▽

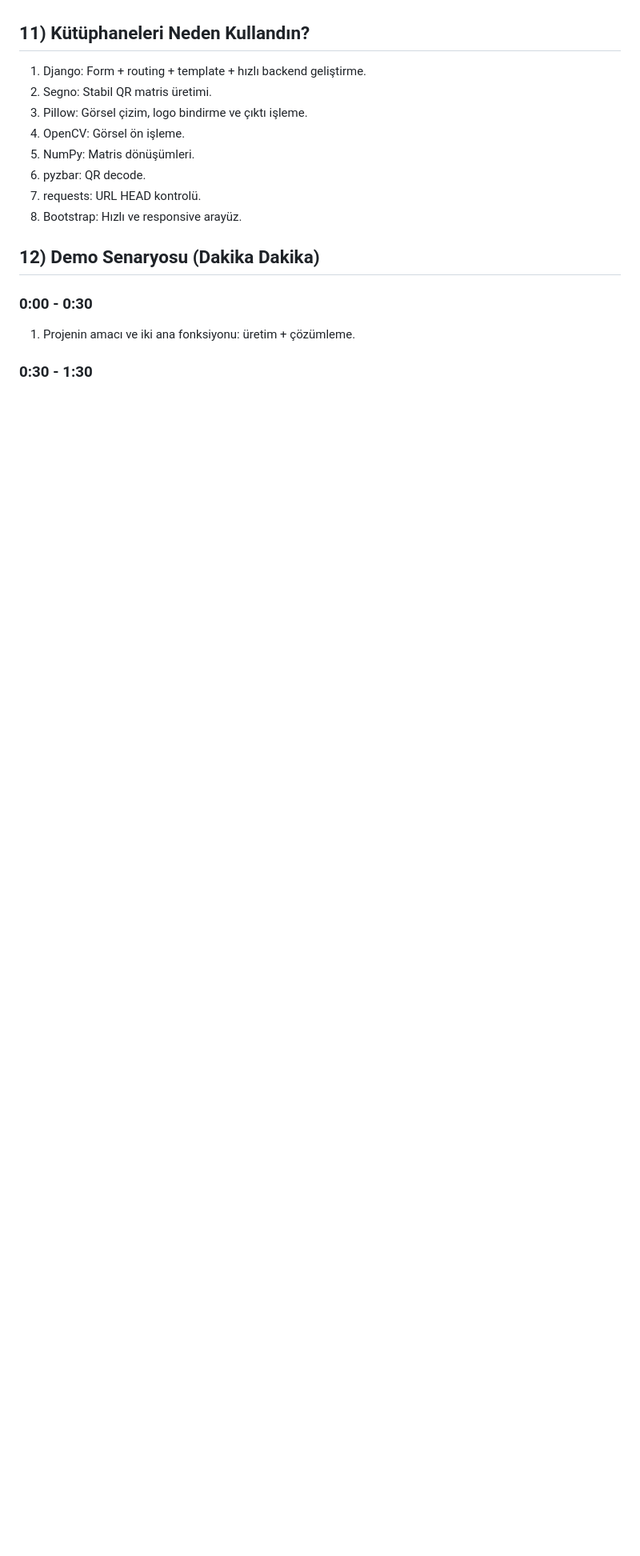
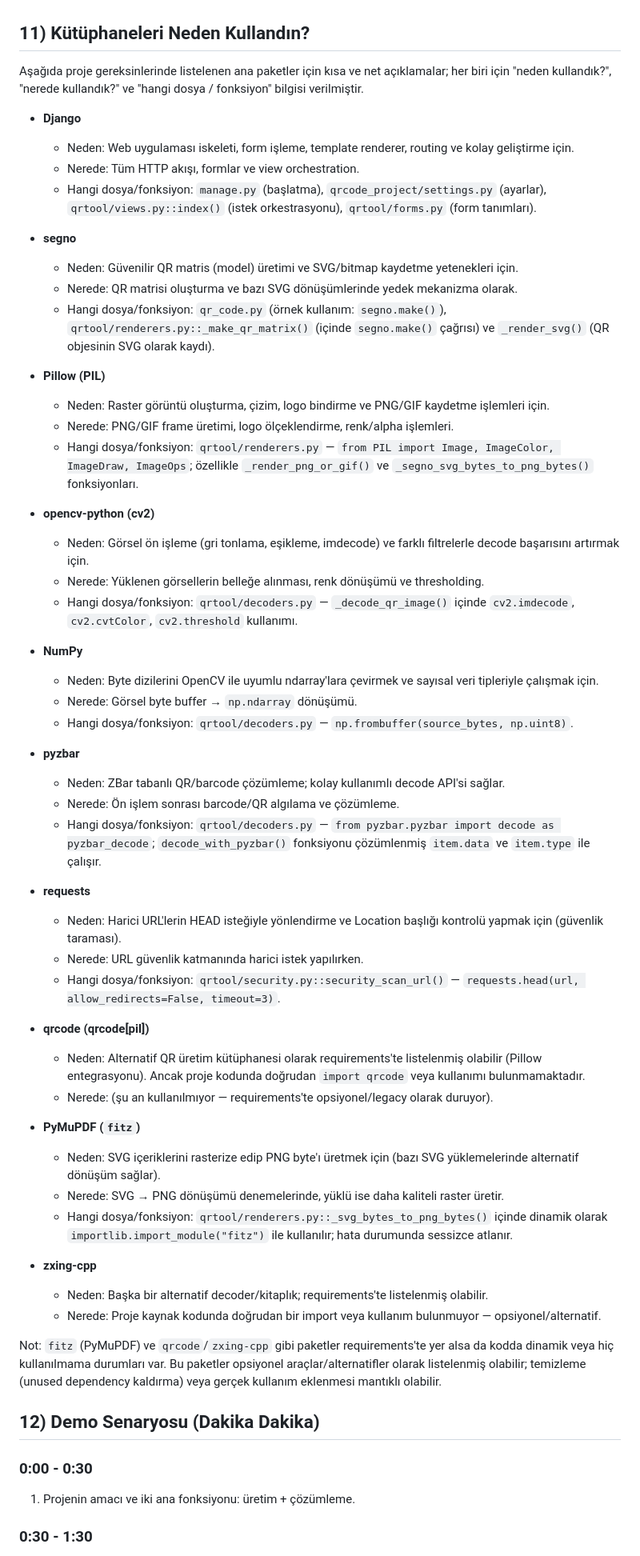
Before and after one commit to eminexedev/qrcode-generator, a Markdown page: sunum provasi.md, the part around the change. Shown at 80% size. Rendered like a GitHub page; blank space fills up the shorter version.

Commit message:
feat: Kütüphaneler hakkında detaylı açıklamalar eklendi; her kütüphanenin kullanım amacı, nerelerde kullanıldığı ve hangi dosya/fonksiyon ile ilişkili olduğu belirtildi.

```diff
--- a/sunum provasi.md
+++ b/sunum provasi.md
@@ -197,14 +197,57 @@ Sonuç olarak:
 
 ## 11) Kütüphaneleri Neden Kullandın?
 
-1. Django: Form + routing + template + hızlı backend geliştirme.
-2. Segno: Stabil QR matris üretimi.
-3. Pillow: Görsel çizim, logo bindirme ve çıktı işleme.
-4. OpenCV: Görsel ön işleme.
-5. NumPy: Matris dönüşümleri.
-6. pyzbar: QR decode.
-7. requests: URL HEAD kontrolü.
-8. Bootstrap: Hızlı ve responsive arayüz.
+Aşağıda proje gereksinlerinde listelenen ana paketler için kısa ve net açıklamalar; her biri için "neden kullandık?", "nerede kullandık?" ve "hangi dosya / fonksiyon" bilgisi verilmiştir.
+
+- **Django**
+   - Neden: Web uygulaması iskeleti, form işleme, template renderer, routing ve kolay geliştirme için.
+   - Nerede: Tüm HTTP akışı, formlar ve view orchestration.
+   - Hangi dosya/fonksiyon: `manage.py` (başlatma), `qrcode_project/settings.py` (ayarlar), `qrtool/views.py::index()` (istek orkestrasyonu), `qrtool/forms.py` (form tanımları).
+
+- **segno**
+   - Neden: Güvenilir QR matris (model) üretimi ve SVG/bitmap kaydetme yetenekleri için.
+   - Nerede: QR matrisi oluşturma ve bazı SVG dönüşümlerinde yedek mekanizma olarak.
+   - Hangi dosya/fonksiyon: `qr_code.py` (örnek kullanım: `segno.make()`), `qrtool/renderers.py::_make_qr_matrix()` (içinde `segno.make()` çağrısı) ve `_render_svg()` (QR objesinin SVG olarak kaydı).
+
+- **Pillow (PIL)**
+   - Neden: Raster görüntü oluşturma, çizim, logo bindirme ve PNG/GIF kaydetme işlemleri için.
+   - Nerede: PNG/GIF frame üretimi, logo ölçeklendirme, renk/alpha işlemleri.
+   - Hangi dosya/fonksiyon: `qrtool/renderers.py` — `from PIL import Image, ImageColor, ImageDraw, ImageOps`; özellikle `_render_png_or_gif()` ve `_segno_svg_bytes_to_png_bytes()` fonksiyonları.
+
+- **opencv-python (cv2)**
+   - Neden: Görsel ön işleme (gri tonlama, eşikleme, imdecode) ve farklı filtrelerle decode başarısını artırmak için.
+   - Nerede: Yüklenen görsellerin belleğe alınması, renk dönüşümü ve thresholding.
+   - Hangi dosya/fonksiyon: `qrtool/decoders.py` — `_decode_qr_image()` içinde `cv2.imdecode`, `cv2.cvtColor`, `cv2.threshold` kullanımı.
+
+- **NumPy**
+   - Neden: Byte dizilerini OpenCV ile uyumlu ndarray'lara çevirmek ve sayısal veri tipleriyle çalışmak için.
+   - Nerede: Görsel byte buffer → `np.ndarray` dönüşümü.
+   - Hangi dosya/fonksiyon: `qrtool/decoders.py` — `np.frombuffer(source_bytes, np.uint8)`.
+
+- **pyzbar**
+   - Neden: ZBar tabanlı QR/barcode çözümleme; kolay kullanımlı decode API'si sağlar.
+   - Nerede: Ön işlem sonrası barcode/QR algılama ve çözümleme.
+   - Hangi dosya/fonksiyon: `qrtool/decoders.py` — `from pyzbar.pyzbar import decode as pyzbar_decode`; `decode_with_pyzbar()` fonksiyonu çözümlenmiş `item.data` ve `item.type` ile çalışır.
+
+- **requests**
+   - Neden: Harici URL'lerin HEAD isteğiyle yönlendirme ve Location başlığı kontrolü yapmak için (güvenlik taraması).
+   - Nerede: URL güvenlik katmanında harici istek yapılırken.
+   - Hangi dosya/fonksiyon: `qrtool/security.py::security_scan_url()` — `requests.head(url, allow_redirects=False, timeout=3)`.
+
+- **qrcode (qrcode[pil])**
+   - Neden: Alternatif QR üretim kütüphanesi olarak requirements'te listelenmiş olabilir (Pillow entegrasyonu). Ancak proje kodunda doğrudan `import qrcode` veya kullanımı bulunmamaktadır.
+   - Nerede: (şu an kullanılmıyor — requirements'te opsiyonel/legacy olarak duruyor).
+
+- **PyMuPDF (`fitz`)**
+   - Neden: SVG içeriklerini rasterize edip PNG byte'ı üretmek için (bazı SVG yüklemelerinde alternatif dönüşüm sağlar).
+   - Nerede: SVG → PNG dönüşümü denemelerinde, yüklü ise daha kaliteli raster üretir.
+   - Hangi dosya/fonksiyon: `qrtool/renderers.py::_svg_bytes_to_png_bytes()` içinde dinamik olarak `importlib.import_module("fitz")` ile kullanılır; hata durumunda sessizce atlanır.
+
+- **zxing-cpp**
+   - Neden: Başka bir alternatif decoder/kitaplık; requirements'te listelenmiş olabilir.
+   - Nerede: Proje kaynak kodunda doğrudan bir import veya kullanım bulunmuyor — opsiyonel/alternatif.
+
+Not: `fitz` (PyMuPDF) ve `qrcode`/`zxing-cpp` gibi paketler requirements'te yer alsa da kodda dinamik veya hiç kullanılmama durumları var. Bu paketler opsiyonel araçlar/alternatifler olarak listelenmiş olabilir; temizleme (unused dependency kaldırma) veya gerçek kullanım eklenmesi mantıklı olabilir.
 
 ## 12) Demo Senaryosu (Dakika Dakika)
 
```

△

== WHAT THE EXERCISE ASKS ==
Your answer must be the records exactly as they stand, with no pictures in it.

== EXERCISE ANSWER ==
Before and after one commit to eminexedev/qrcode-generator, a Markdown page: sunum provasi.md, the part around the change. Shown at 80% size. Rendered like a GitHub page; blank space fills up the shorter version.

Commit message:
feat: Kütüphaneler hakkında detaylı açıklamalar eklendi; her kütüphanenin kullanım amacı, nerelerde kullanıldığı ve hangi dosya/fonksiyon ile ilişkili olduğu belirtildi.

```diff
--- a/sunum provasi.md
+++ b/sunum provasi.md
@@ -197,14 +197,57 @@ Sonuç olarak:
 
 ## 11) Kütüphaneleri Neden Kullandın?
 
-1. Django: Form + routing + template + hızlı backend geliştirme.
-2. Segno: Stabil QR matris üretimi.
-3. Pillow: Görsel çizim, logo bindirme ve çıktı işleme.
-4. OpenCV: Görsel ön işleme.
-5. NumPy: Matris dönüşümleri.
-6. pyzbar: QR decode.
-7. requests: URL HEAD kontrolü.
-8. Bootstrap: Hızlı ve responsive arayüz.
+Aşağıda proje gereksinlerinde listelenen ana paketler için kısa ve net açıklamalar; her biri için "neden kullandık?", "nerede kullandık?" ve "hangi dosya / fonksiyon" bilgisi verilmiştir.
+
+- **Django**
+   - Neden: Web uygulaması iskeleti, form işleme, template renderer, routing ve kolay geliştirme için.
+   - Nerede: Tüm HTTP akışı, formlar ve view orchestration.
+   - Hangi dosya/fonksiyon: `manage.py` (başlatma), `qrcode_project/settings.py` (ayarlar), `qrtool/views.py::index()` (istek orkestrasyonu), `qrtool/forms.py` (form tanımları).
+
+- **segno**
+   - Neden: Güvenilir QR matris (model) üretimi ve SVG/bitmap kaydetme yetenekleri için.
+   - Nerede: QR matrisi oluşturma ve bazı SVG dönüşümlerinde yedek mekanizma olarak.
+   - Hangi dosya/fonksiyon: `qr_code.py` (örnek kullanım: `segno.make()`), `qrtool/renderers.py::_make_qr_matrix()` (içinde `segno.make()` çağrısı) ve `_render_svg()` (QR objesinin SVG olarak kaydı).
+
+- **Pillow (PIL)**
+   - Neden: Raster görüntü oluşturma, çizim, logo bindirme ve PNG/GIF kaydetme işlemleri için.
+   - Nerede: PNG/GIF frame üretimi, logo ölçeklendirme, renk/alpha işlemleri.
+   - Hangi dosya/fonksiyon: `qrtool/renderers.py` — `from PIL import Image, ImageColor, ImageDraw, ImageOps`; özellikle `_render_png_or_gif()` ve `_segno_svg_bytes_to_png_bytes()` fonksiyonları.
+
+- **opencv-python (cv2)**
+   - Neden: Görsel ön işleme (gri tonlama, eşikleme, imdecode) ve farklı filtrelerle decode başarısını artırmak için.
+   - Nerede: Yüklenen görsellerin belleğe alınması, renk dönüşümü ve thresholding.
+   - Hangi dosya/fonksiyon: `qrtool/decoders.py` — `_decode_qr_image()` içinde `cv2.imdecode`, `cv2.cvtColor`, `cv2.threshold` kullanımı.
+
+- **NumPy**
+   - Neden: Byte dizilerini OpenCV ile uyumlu ndarray'lara çevirmek ve sayısal veri tipleriyle çalışmak için.
+   - Nerede: Görsel byte buffer → `np.ndarray` dönüşümü.
+   - Hangi dosya/fonksiyon: `qrtool/decoders.py` — `np.frombuffer(source_bytes, np.uint8)`.
+
+- **pyzbar**
+   - Neden: ZBar tabanlı QR/barcode çözümleme; kolay kullanımlı decode API'si sağlar.
+   - Nerede: Ön işlem sonrası barcode/QR algılama ve çözümleme.
+   - Hangi dosya/fonksiyon: `qrtool/decoders.py` — `from pyzbar.pyzbar import decode as pyzbar_decode`; `decode_with_pyzbar()` fonksiyonu çözümlenmiş `item.data` ve `item.type` ile çalışır.
+
+- **requests**
+   - Neden: Harici URL'lerin HEAD isteğiyle yönlendirme ve Location başlığı kontrolü yapmak için (güvenlik taraması).
+   - Nerede: URL güvenlik katmanında harici istek yapılırken.
+   - Hangi dosya/fonksiyon: `qrtool/security.py::security_scan_url()` — `requests.head(url, allow_redirects=False, timeout=3)`.
+
+- **qrcode (qrcode[pil])**
+   - Neden: Alternatif QR üretim kütüphanesi olarak requirements'te listelenmiş olabilir (Pillow entegrasyonu). Ancak proje kodunda doğrudan `import qrcode` veya kullanımı bulunmamaktadır.
+   - Nerede: (şu an kullanılmıyor — requirements'te opsiyonel/legacy olarak duruyor).
+
+- **PyMuPDF (`fitz`)**
+   - Neden: SVG içeriklerini rasterize edip PNG byte'ı üretmek için (bazı SVG yüklemelerinde alternatif dönüşüm sağlar).
+   - Nerede: SVG → PNG dönüşümü denemelerinde, yüklü ise daha kaliteli raster üretir.
+   - Hangi dosya/fonksiyon: `qrtool/renderers.py::_svg_bytes_to_png_bytes()` içinde dinamik olarak `importlib.import_module("fitz")` ile kullanılır; hata durumunda sessizce atlanır.
+
+- **zxing-cpp**
+   - Neden: Başka bir alternatif decoder/kitaplık; requirements'te listelenmiş olabilir.
+   - Nerede: Proje kaynak kodunda doğrudan bir import veya kullanım bulunmuyor — opsiyonel/alternatif.
+
+Not: `fitz` (PyMuPDF) ve `qrcode`/`zxing-cpp` gibi paketler requirements'te yer alsa da kodda dinamik veya hiç kullanılmama durumları var. Bu paketler opsiyonel araçlar/alternatifler olarak listelenmiş olabilir; temizleme (unused dependency kaldırma) veya gerçek kullanım eklenmesi mantıklı olabilir.
 
 ## 12) Demo Senaryosu (Dakika Dakika)
 
```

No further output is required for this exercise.